Welcome to another issue of Mind Macros - I hope you find something of value.
Western notions of authenticity often cause more harm than good. Because it is impossible to separate ourselves from the unconscious behavior we have adopted, the advice to “just be yourself” is misleading.
Living authentically has three issues:
This brings us to ask whether an authentic self even exists. Professor Michael Puett, of Harvard University’s Department of Chinese History, explains:
“Chinese thinkers would argue that you are not and should not think of yourself as a single, unified being. Let’s say that you think of yourself as someone with a temper; someone who gets angry easily. The thinkers we are about to encounter would argue that you should not say, 'Well, that’s just the way I am,' and embrace yourself for who you are. As we will see, perhaps you aren’t inherently an angry person. Perhaps you simply slipped into ruts—patterns of behavior—that you allowed to define who you thought you were. The truth is that you have just as much potential to be, say, gentle or forgiving as you do to be angry.
“These philosophers would urge us to recognize that we are all complex and changing constantly. Every person has many different and often contradictory emotional dispositions, desires, and ways of responding to the world. In other words, we aren’t just who we are: we can actively make ourselves into better people all the time.” — From The Path by Michael Puett
The philosophers Puett refers to are those who follow Confucianism, a school of thought based on the teachings of Confucius.
Unlike the Western self, often defined by labels, the Eastern self proposes that labels cannot capture the complexity of our consciousness. This is because our identities are fluid and continually changing. The Eastern self recognizes our conflicting emotions as the product of a fragmented self, which we can refine in our lifetime. In this sense, a self cannot be found; it must be cultivated.
Buddhism views greed, anger and ignorance as the root of suffering that stifles our well-being. It is beneficial for us all to minimize these negative emotions regardless of faith.
Here is how the Buddhist monk Shunmyō Masuno describes them:
“When we are afflicted with greed, once we acquire whatever it is we desire, we are still left wanting more.
"Anger makes us enraged by the slightest things, and once it is provoked, we take it out on others.
"Ignorance is a state of foolishness: we are heedless of common sense or knowledge and lacking in education. As long as we allow ourselves to be governed by these three poisons, we will be unable to find peace.” — From Zen: The Art of Simple Living by Shunmyō Masuno
“When we think forward a few years and picture ourselves in a better position, we are making a comparison of our present self with our future self, and this provides us with our sense of purpose. But when those few years have passed, and if we now enjoy that improved standing, what do we do? Do we look back to our younger self and feel happy that we have moved forward? Very rarely. Instead we look around our peer group now, and compare ourselves with those who are doing a little better than us. And again we find ourselves lacking.” — From A Book of Secrets by Derren Brown
We are prone to playing the comparison game. It seems as though we are only ever looking forward to what we lack, rather than back at what we had.

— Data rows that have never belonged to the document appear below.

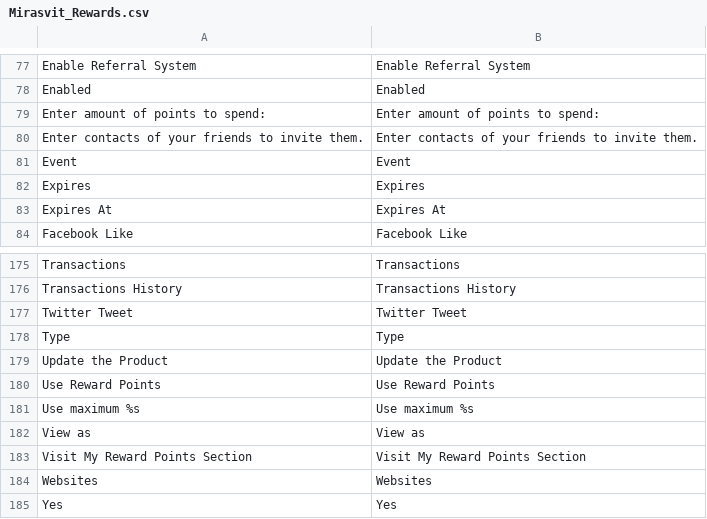
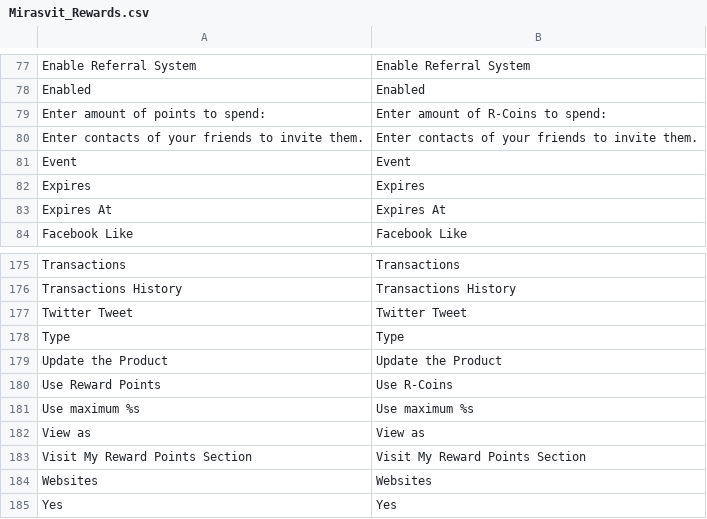
Before and after one commit to kirtirozana/rozaana, a CSV file: app/locale/en_US/Mirasvit_Rewards.csv, drawn as a sheet; only a part is shown, gaps mark what is left out.

```diff
--- a/app/locale/en_US/Mirasvit_Rewards.csv
+++ b/app/locale/en_US/Mirasvit_Rewards.csv
@@ -78,3 +78,3 @@
 "Enabled", "Enabled"
-"Enter amount of points to spend:", "Enter amount of points to spend:"
+"Enter amount of points to spend:", "Enter amount of R-Coins to spend:"
 "Enter contacts of your friends to invite them.", "Enter contacts of your friends to invite them."
@@ -179,3 +179,3 @@
 "Update the Product", "Update the Product"
-"Use Reward Points", "Use Reward Points"
+"Use Reward Points", "Use R-Coins"
 "Use maximum %s", "Use maximum %s"
```
Also changed, not shown: app/locale/en_US/Algolia_Algoliasearch.csv, app/locale/en_US/Apptha_Deliveryschedule.csv, 41 other files.
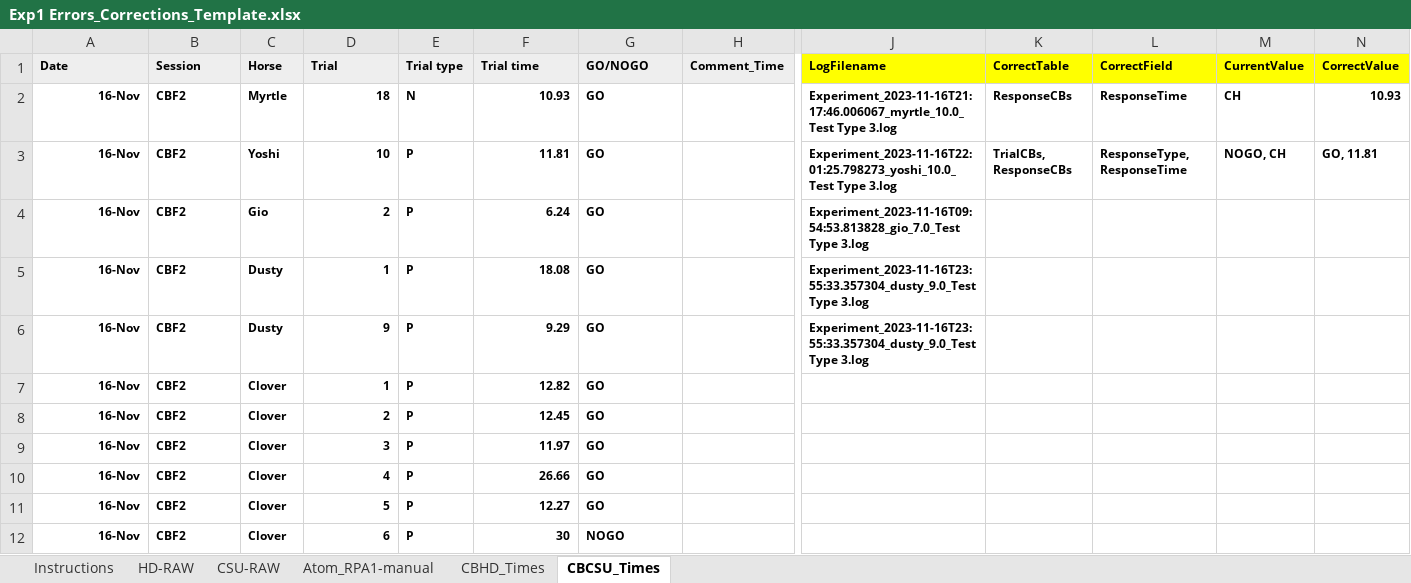
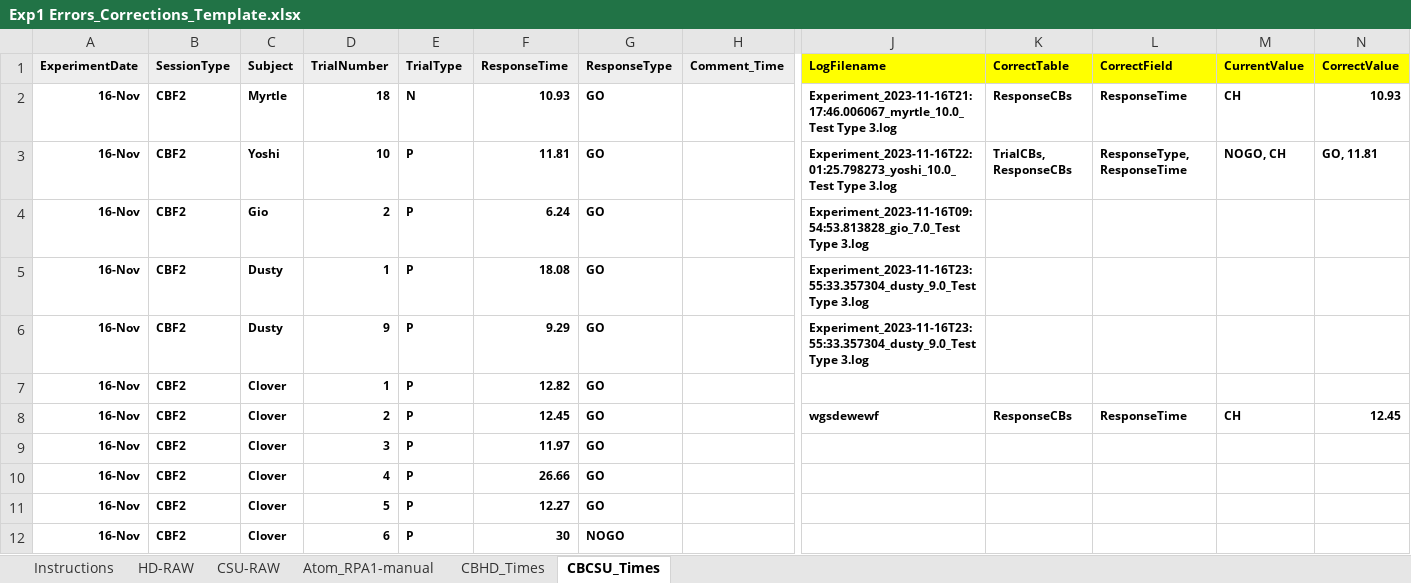
Before and after one commit to DataBooth/client-horse-logic, an Excel workbook: docs/from_CH/Exp1 Errors_Corrections_Template.xlsx, sheet CBCSU_Times, drawn as a sheet; only a part is shown, gaps mark what is left out; values as stored, in another font and other column widths than the file's, no borders; the diff names each change by its address in the sheet, - before the commit and + after, or states it on an @@ line.

Commit message:
Initial/early version of template for populating - not used in nbs - see 26 Oct version

```diff
--- a/docs/from_CH/Exp1 Errors_Corrections_Template.xlsx (sheet CBCSU_Times)
+++ b/docs/from_CH/Exp1 Errors_Corrections_Template.xlsx (sheet CBCSU_Times)
-A1: Date
+A1: ExperimentDate
-B1: Session
+B1: SessionType
-C1: Horse
+C1: Subject
-D1: Trial
+D1: TrialNumber
-E1: Trial type
+E1: TrialType
-F1: Trial time
+F1: ResponseTime
-G1: GO/NOGO
+G1: ResponseType
-J8 (LogFilename): (empty)
+J8 (LogFilename): wgsdewewf
-K8 (CorrectTable): (empty)
+K8 (CorrectTable): ResponseCBs
-L8 (CorrectField): (empty)
+L8 (CorrectField): ResponseTime
-M8 (CurrentValue): (empty)
+M8 (CurrentValue): CH
-N8 (CorrectValue): (empty)
+N8 (CorrectValue): 12.45
```
Also changed, not shown: sheet CBHD_Times.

Seneca’s writings might offer an antidote to this problem. He advises us to separate natural desires from unnatural ones, claiming the latter only result in greater cravings. Defining natural desires as having an end and unnatural desires as always leaving something ahead, Seneca writes:
“Whenever you want to know whether the desire aroused in you by something you are pursuing is natural or quite unseeing, ask yourself whether it is capable of coming to rest at any point; if after going a long way there is always something remaining farther away, be sure it is not something natural.”
“Michel Foucault talked of the ancient genre of hupomnemata (notes to oneself). He called the journal a ‘weapon for spiritual combat,’ a way to practice philosophy and purge the mind of agitation and foolishness and to overcome difficulty. To silence the barking dogs in your head. To prepare for the day ahead. To reflect on the day that has passed. Take note of insights you’ve heard. Take the time to feel wisdom flow through your fingertips and onto the page. This is what the best journals look like. They aren’t for the reader. They are for the writer. To slow the mind down. To wage peace with oneself.” — From Stillness is the Key by Ryan Holiday
I have found journaling to be the most effective method for overcoming inner disturbances. Journaling for me is not keeping a diary and logging the events of the day, but exploring who I am.
The purpose of keeping a journal differs for everyone. Some like to analyze their past, unraveling the web of unprocessed events that have accrued over their lifetime. Coming to terms with the past can help us make better sense of the present and future. Another style could be emotional journaling, exploring feelings as they arise and identifying their triggers.
Whichever style you choose, it’s important to remember that journaling isn’t the story of what you’re doing but rather the story of how you’re thinking.
“Watch your thoughts, they become your words. Watch your words, they become your actions. Watch your actions, they become your habits. Watch your habits, they become your character. Watch your character, it becomes your destiny.”
“When you give up, your potential drops to zero. Possibility springs from confidence.”
Thank you for reading,